Directions for this task |
Should the word "shown" occur in a line of the records, copy that line.

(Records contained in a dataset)
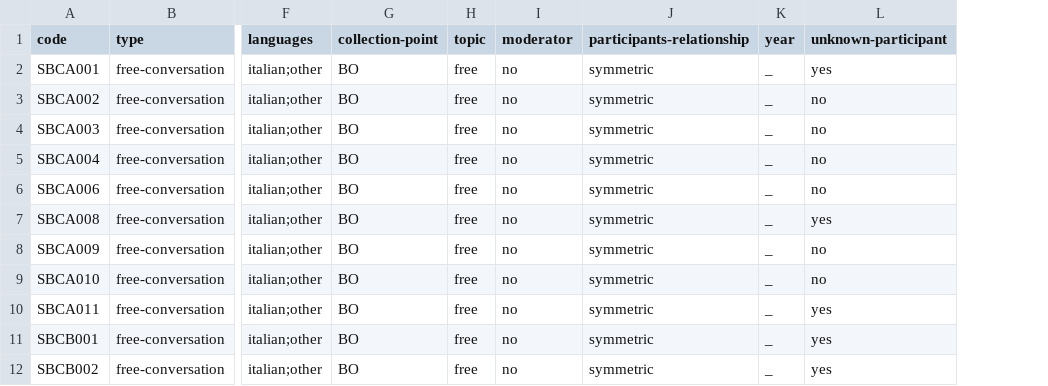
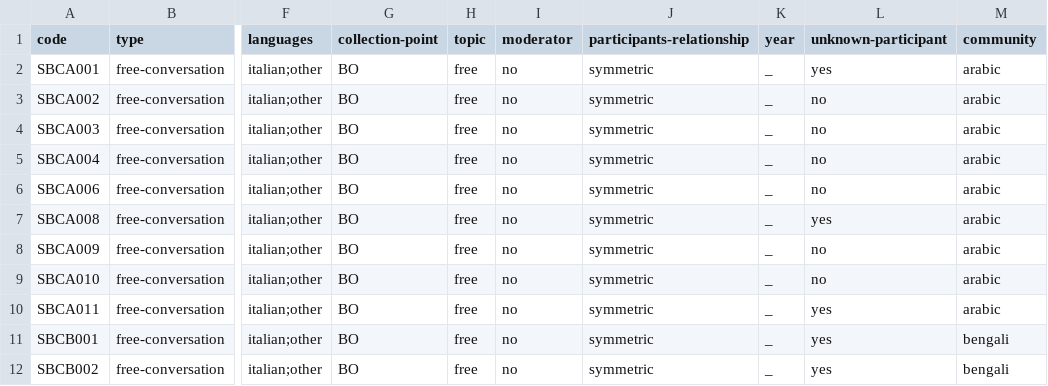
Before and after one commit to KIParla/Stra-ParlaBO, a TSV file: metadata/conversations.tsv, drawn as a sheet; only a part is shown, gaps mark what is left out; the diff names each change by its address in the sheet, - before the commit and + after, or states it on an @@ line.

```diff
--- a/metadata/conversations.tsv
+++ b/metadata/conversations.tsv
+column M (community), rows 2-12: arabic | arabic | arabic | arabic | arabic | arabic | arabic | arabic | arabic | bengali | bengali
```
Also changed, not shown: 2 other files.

Written response |
Before and after one commit to KIParla/Stra-ParlaBO, a TSV file: metadata/conversations.tsv, drawn as a sheet; only a part is shown, gaps mark what is left out; the diff names each change by its address in the sheet, - before the commit and + after, or states it on an @@ line.
Also changed, not shown: 2 other files.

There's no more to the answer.